  • There are two lessons that nonprofit leaders can take away from this examination of tipping. The first one is that “people like us do things like this” is the definition of culture. It establishes a cultural standard. With cultural standard, it indicates either someone is one of us or is falling behind. The second thing is that raising money is a service. It is a service because we cannot force someone to do it, but we can open the door for them to contribute.
  • When we think about tipping, we should be mindful that tipping in restaurant creates problems for equity and professionalism reasons. That person, whether at the table or in the kitchen, deserves the same dignity of knowing that they did a good job simply because they could. Their paychecks should not depend on the luck someone happens to leave an extra big tip. Those folks are professionals like us, and they deserve a living wage that we can give them. If we understand that, we do not have to put on the status show every time we go out for lunch or dinner.
  • Tipping helps us see that everyone tells ourselves the story on whatever we are doing. It is all about telling ourselves a story of what is it for, who is it for, and what difference are we, people like us, seeking to make?
  • Culture can be hard to change because the status quo is good at fighting change. Many people have come along and tried to change the culture and failed. Most people go the easy route, so that is why the status quo exists for a long time. So what we need to do is to figure out if we have got a chance to earn people’s enrollment. Change requires us to intentionally create tension, the tension between the status quo and the possibility of better. It is a complicated process, and it is called marketing.
  • Marketing is not the simple act of advertising. Marketing is the act of causing a change to happen, not to everyone but to a small group of people, people who are eager for something different.
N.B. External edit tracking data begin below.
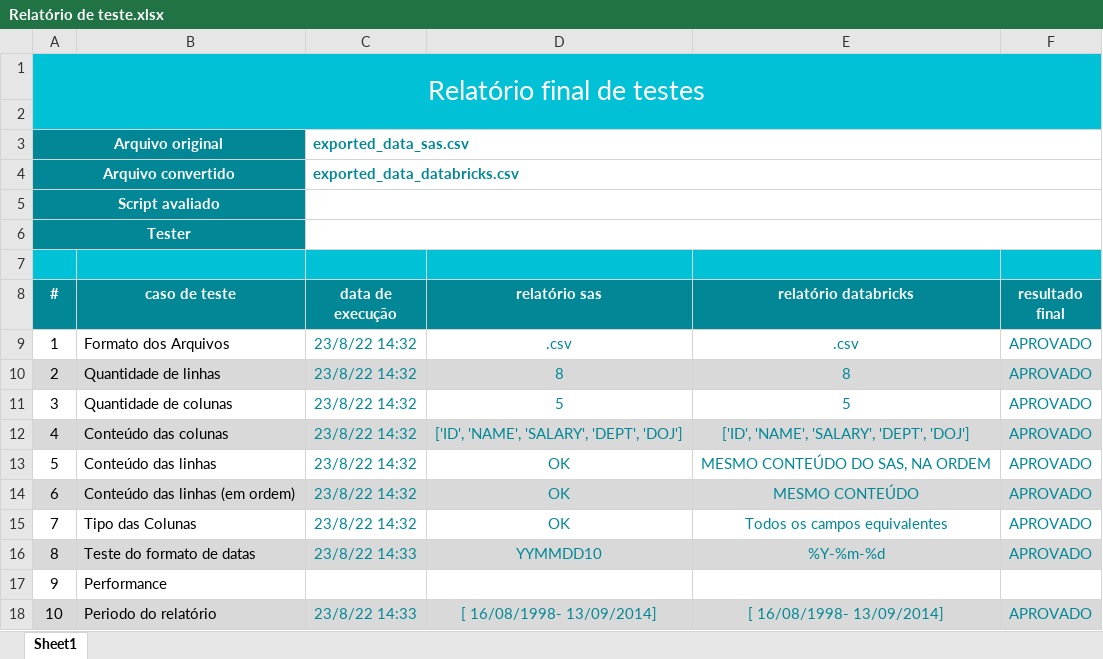
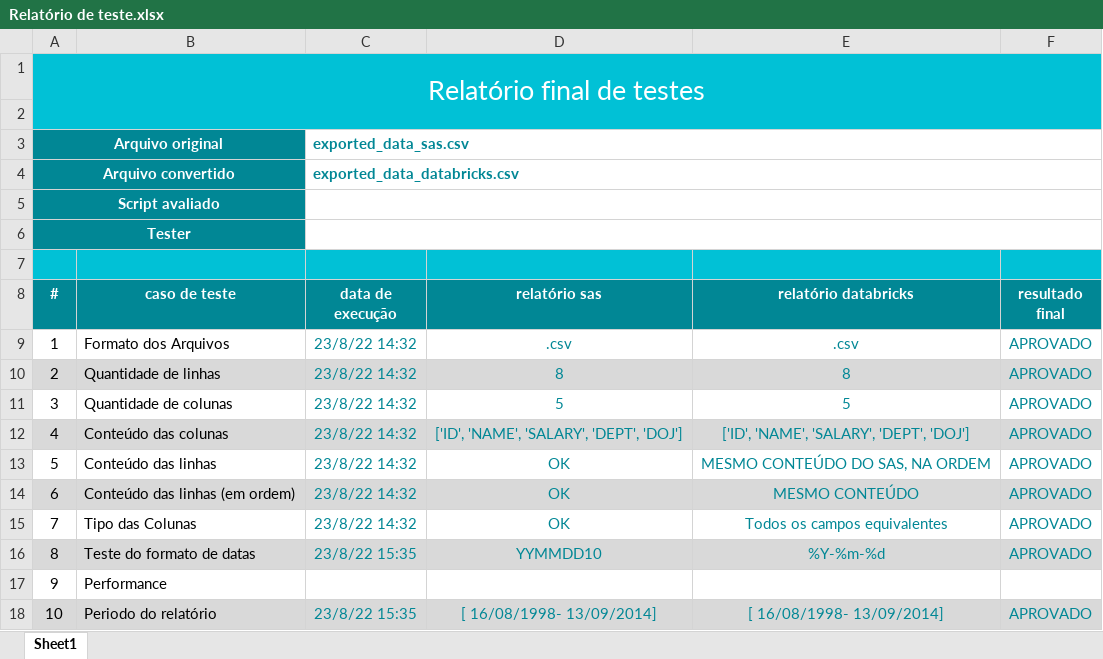
Before and after one commit to Lucas-Rocha2Ey/comparaTabelasCSV, an Excel workbook: Relatório de teste.xlsx, sheet Sheet1, drawn as a sheet; values as stored, in another font and other column widths than the file's, no borders; the diff names each change by its address in the sheet, - before the commit and + after, or states it on an @@ line.

Commit message:
Relatório de testes alterado

```diff
--- a/Relatório de teste.xlsx (sheet Sheet1)
+++ b/Relatório de teste.xlsx (sheet Sheet1)
-C16 (data de execução): 23/8/22 14:33
+C16 (data de execução): 23/8/22 15:35
-C18 (data de execução): 23/8/22 14:33
+C18 (data de execução): 23/8/22 15:35
```
Also changed, not shown: 1 other file.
Each of us can either ratchet things down, which is selfish, or ratchet things up to create something that we can be proud of.